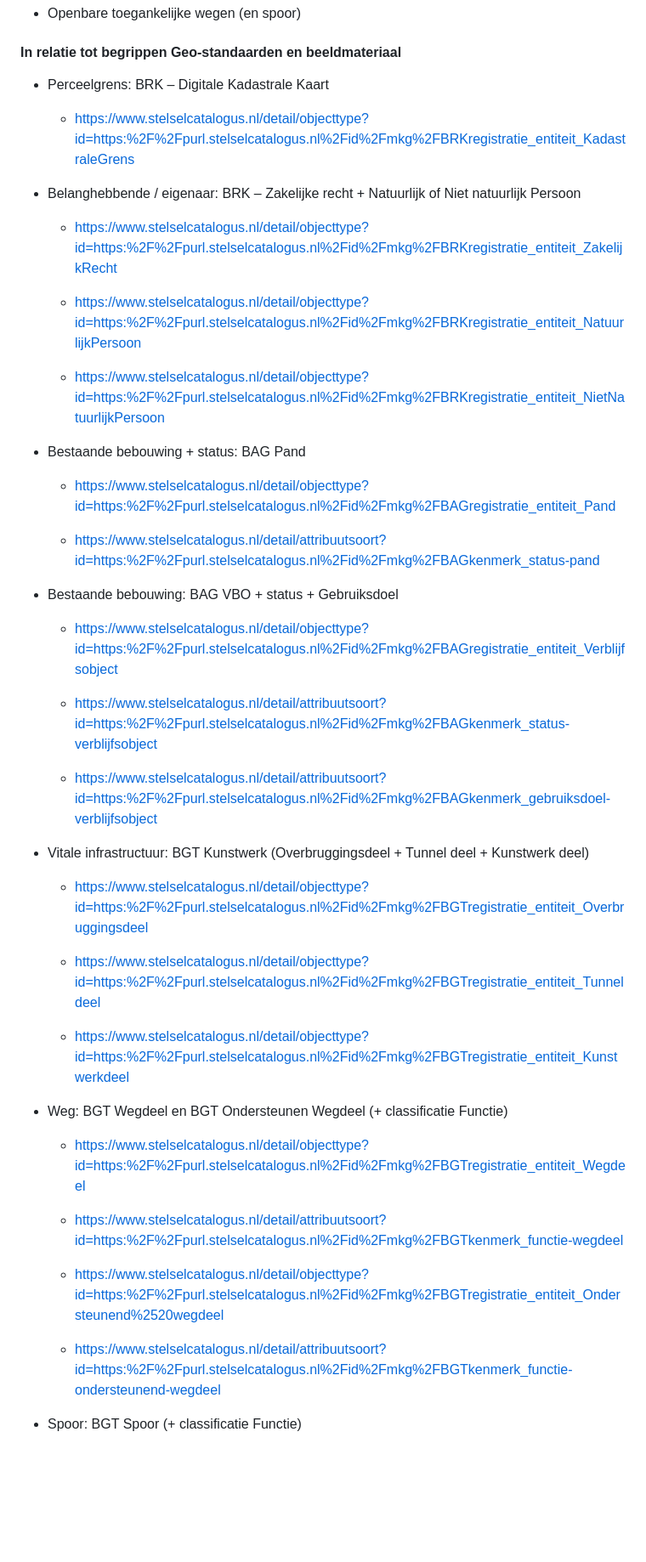
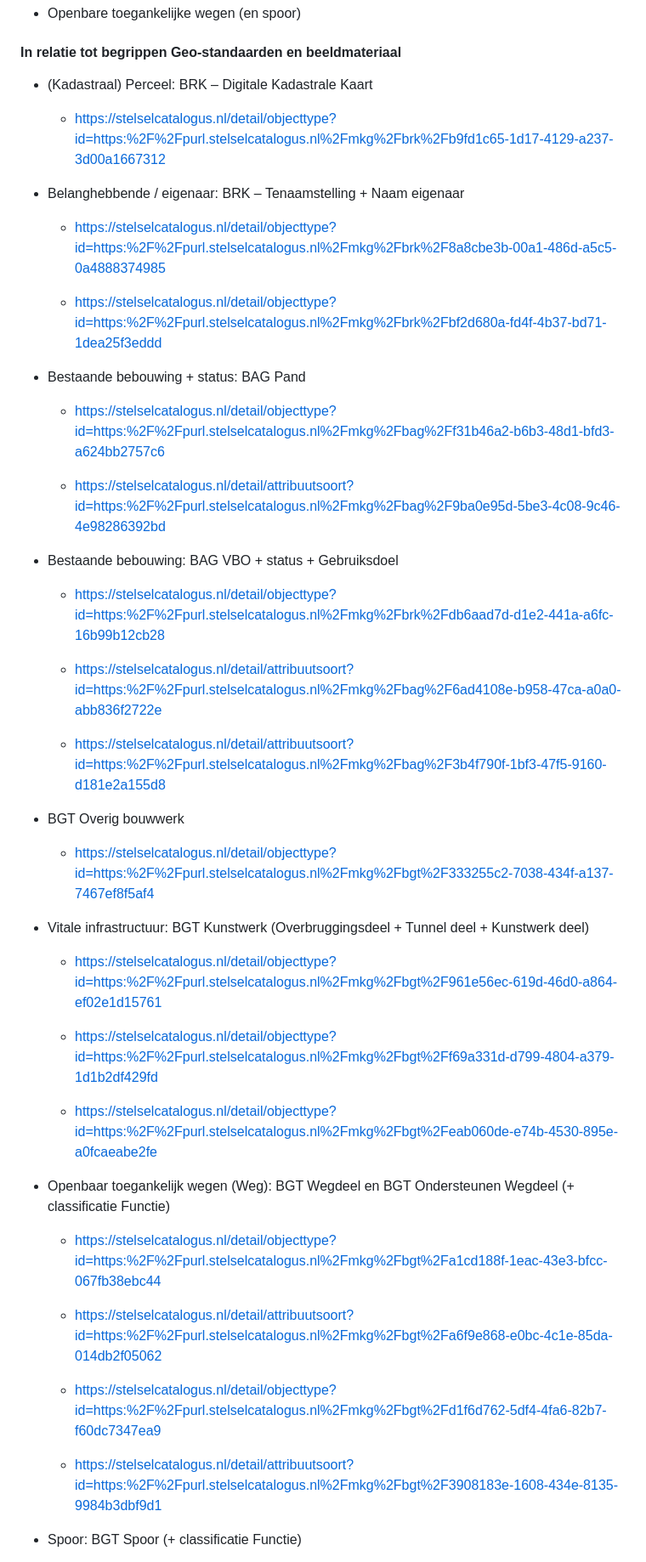
Before and after one commit to nl-digigo/vergunningcontrole, a Markdown page: docs/toolkit-geobim/ch09-regelinterpretatie.md, the part around one of its changes. Shown at 85% size. GitHub-like rendering; blank space fills up the shorter version.

```diff
--- a/docs/toolkit-geobim/ch09-regelinterpretatie.md
+++ b/docs/toolkit-geobim/ch09-regelinterpretatie.md
@@ -592,49 +604,66 @@ Nb. Omgevingsdata is waarschijnlijk alleen in een bepaalde zone / buffer rond he
 
 #### In relatie tot begrippen Geo-standaarden en beeldmateriaal
 
-- Perceelgrens: BRK – Digitale Kadastrale Kaart
-
-  - <https://www.stelselcatalogus.nl/detail/objecttype?id=https:%2F%2Fpurl.stelselcatalogus.nl%2Fid%2Fmkg%2FBRKregistratie_entiteit_KadastraleGrens>
-
-- Belanghebbende / eigenaar: BRK – Zakelijke recht + Natuurlijk of Niet natuurlijk Persoon
-
-  - <https://www.stelselcatalogus.nl/detail/objecttype?id=https:%2F%2Fpurl.stelselcatalogus.nl%2Fid%2Fmkg%2FBRKregistratie_entiteit_ZakelijkRecht>
-
-  - <https://www.stelselcatalogus.nl/detail/objecttype?id=https:%2F%2Fpurl.stelselcatalogus.nl%2Fid%2Fmkg%2FBRKregistratie_entiteit_NatuurlijkPersoon>
-
-  - <https://www.stelselcatalogus.nl/detail/objecttype?id=https:%2F%2Fpurl.stelselcatalogus.nl%2Fid%2Fmkg%2FBRKregistratie_entiteit_NietNatuurlijkPersoon>
+- (Kadastraal) Perceel: BRK – Digitale Kadastrale Kaart
+
+  - https://stelselcatalogus.nl/detail/objecttype?id=https:%2F%2Fpurl.stelselcatalogus.nl%2Fmkg%2Fbrk%2Fb9fd1c65-1d17-4129-a237-3d00a1667312
+
+
+- Belanghebbende / eigenaar: BRK – Tenaamstelling + Naam eigenaar
+
+  - https://stelselcatalogus.nl/detail/objecttype?id=https:%2F%2Fpurl.stelselcatalogus.nl%2Fmkg%2Fbrk%2F8a8cbe3b-00a1-486d-a5c5-0a4888374985
+
+
+  - https://stelselcatalogus.nl/detail/objecttype?id=https:%2F%2Fpurl.stelselcatalogus.nl%2Fmkg%2Fbrk%2Fbf2d680a-fd4f-4b37-bd71-1dea25f3eddd
+
 
 - Bestaande bebouwing + status: BAG Pand
 
-  - <https://www.stelselcatalogus.nl/detail/objecttype?id=https:%2F%2Fpurl.stelselcatalogus.nl%2Fid%2Fmkg%2FBAGregistratie_entiteit_Pand>
-
-  - <https://www.stelselcatalogus.nl/detail/attribuutsoort?id=https:%2F%2Fpurl.stelselcatalogus.nl%2Fid%2Fmkg%2FBAGkenmerk_status-pand>
+  - https://stelselcatalogus.nl/detail/objecttype?id=https:%2F%2Fpurl.stelselcatalogus.nl%2Fmkg%2Fbag%2Ff31b46a2-b6b3-48d1-bfd3-a624bb2757c6
+
+
+  - https://stelselcatalogus.nl/detail/attribuutsoort?id=https:%2F%2Fpurl.stelselcatalogus.nl%2Fmkg%2Fbag%2F9ba0e95d-5be3-4c08-9c46-4e98286392bd
+
 
 - Bestaande bebouwing: BAG VBO + status + Gebruiksdoel
 
-  - <https://www.stelselcatalogus.nl/detail/objecttype?id=https:%2F%2Fpurl.stelselcatalogus.nl%2Fid%2Fmkg%2FBAGregistratie_entiteit_Verblijfsobject>
-
-  - <https://www.stelselcatalogus.nl/detail/attribuutsoort?id=https:%2F%2Fpurl.stelselcatalogus.nl%2Fid%2Fmkg%2FBAGkenmerk_status-verblijfsobject>
-
-  - <https://www.stelselcatalogus.nl/detail/attribuutsoort?id=https:%2F%2Fpurl.stelselcatalogus.nl%2Fid%2Fmkg%2FBAGkenmerk_gebruiksdoel-verblijfsobject>
+  - https://stelselcatalogus.nl/detail/objecttype?id=https:%2F%2Fpurl.stelselcatalogus.nl%2Fmkg%2Fbrk%2Fdb6aad7d-d1e2-441a-a6fc-16b99b12cb28
+
+
+  - https://stelselcatalogus.nl/detail/attribuutsoort?id=https:%2F%2Fpurl.stelselcatalogus.nl%2Fmkg%2Fbag%2F6ad4108e-b958-47ca-a0a0-abb836f2722e
+
+
+  - https://stelselcatalogus.nl/detail/attribuutsoort?id=https:%2F%2Fpurl.stelselcatalogus.nl%2Fmkg%2Fbag%2F3b4f790f-1bf3-47f5-9160-d181e2a155d8
+
+- BGT Overig bouwwerk
+
+  - https://stelselcatalogus.nl/detail/objecttype?id=https:%2F%2Fpurl.stelselcatalogus.nl%2Fmkg%2Fbgt%2F333255c2-7038-434f-a137-7467ef8f5af4
+
 
 - Vitale infrastructuur: BGT Kunstwerk (Overbruggingsdeel + Tunnel deel + Kunstwerk deel)
 
-  - <https://www.stelselcatalogus.nl/detail/objecttype?id=https:%2F%2Fpurl.stelselcatalogus.nl%2Fid%2Fmkg%2FBGTregistratie_entiteit_Overbruggingsdeel>
-
-  - <https://www.stelselcatalogus.nl/detail/objecttype?id=https:%2F%2Fpurl.stelselcatalogus.nl%2Fid%2Fmkg%2FBGTregistratie_entiteit_Tunneldeel>
-
-  - <https://www.stelselcatalogus.nl/detail/objecttype?id=https:%2F%2Fpurl.stelselcatalogus.nl%2Fid%2Fmkg%2FBGTregistratie_entiteit_Kunstwerkdeel>
-
-- Weg: BGT Wegdeel en BGT Ondersteunen Wegdeel (+ classificatie Functie)
-
-  - <https://www.stelselcatalogus.nl/detail/objecttype?id=https:%2F%2Fpurl.stelselcatalogus.nl%2Fid%2Fmkg%2FBGTregistratie_entiteit_Wegdeel>
-
-  - <https://www.stelselcatalogus.nl/detail/attribuutsoort?id=https:%2F%2Fpurl.stelselcatalogus.nl%2Fid%2Fmkg%2FBGTkenmerk_functie-wegdeel>
-
-  - <https://www.stelselcatalogus.nl/detail/objecttype?id=https:%2F%2Fpurl.stelselcatalogus.nl%2Fid%2Fmkg%2FBGTregistratie_entiteit_Ondersteunend%2520wegdeel>
-
-  - <https://www.stelselcatalogus.nl/detail/attribuutsoort?id=https:%2F%2Fpurl.stelselcatalogus.nl%2Fid%2Fmkg%2FBGTkenmerk_functie-ondersteunend-wegdeel>
+  - https://stelselcatalogus.nl/detail/objecttype?id=https:%2F%2Fpurl.stelselcatalogus.nl%2Fmkg%2Fbgt%2F961e56ec-619d-46d0-a864-ef02e1d15761
+
+
+  - https://stelselcatalogus.nl/detail/objecttype?id=https:%2F%2Fpurl.stelselcatalogus.nl%2Fmkg%2Fbgt%2Ff69a331d-d799-4804-a379-1d1b2df429fd
+
+
+  - https://stelselcatalogus.nl/detail/objecttype?id=https:%2F%2Fpurl.stelselcatalogus.nl%2Fmkg%2Fbgt%2Feab060de-e74b-4530-895e-a0fcaeabe2fe
+
+
+- Openbaar toegankelijk wegen (Weg): BGT Wegdeel en BGT Ondersteunen Wegdeel (+ classificatie Functie)
+
+  - https://stelselcatalogus.nl/detail/objecttype?id=https:%2F%2Fpurl.stelselcatalogus.nl%2Fmkg%2Fbgt%2Fa1cd188f-1eac-43e3-bfcc-067fb38ebc44
+
+
+  - https://stelselcatalogus.nl/detail/attribuutsoort?id=https:%2F%2Fpurl.stelselcatalogus.nl%2Fmkg%2Fbgt%2Fa6f9e868-e0bc-4c1e-85da-014db2f05062
+
+
+  - https://stelselcatalogus.nl/detail/objecttype?id=https:%2F%2Fpurl.stelselcatalogus.nl%2Fmkg%2Fbgt%2Fd1f6d762-5df4-4fa6-82b7-f60dc7347ea9
+
+
+  - https://stelselcatalogus.nl/detail/attribuutsoort?id=https:%2F%2Fpurl.stelselcatalogus.nl%2Fmkg%2Fbgt%2F3908183e-1608-434e-8135-9984b3dbf9d1
+
 
 - Spoor: BGT Spoor (+ classificatie Functie)
 
```
Also changed, not shown: other parts of docs/toolkit-geobim/ch09-regelinterpretatie.md (+166 -125 lines).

- _What the exercise asks_
Scan the entries above for the word "Belanghebbende" and collect each line holding it.

- _Expected answer_
-- Belanghebbende / eigenaar: BRK – Zakelijke recht + Natuurlijk of Niet natuurlijk Persoon
+- Belanghebbende / eigenaar: BRK – Tenaamstelling + Naam eigenaar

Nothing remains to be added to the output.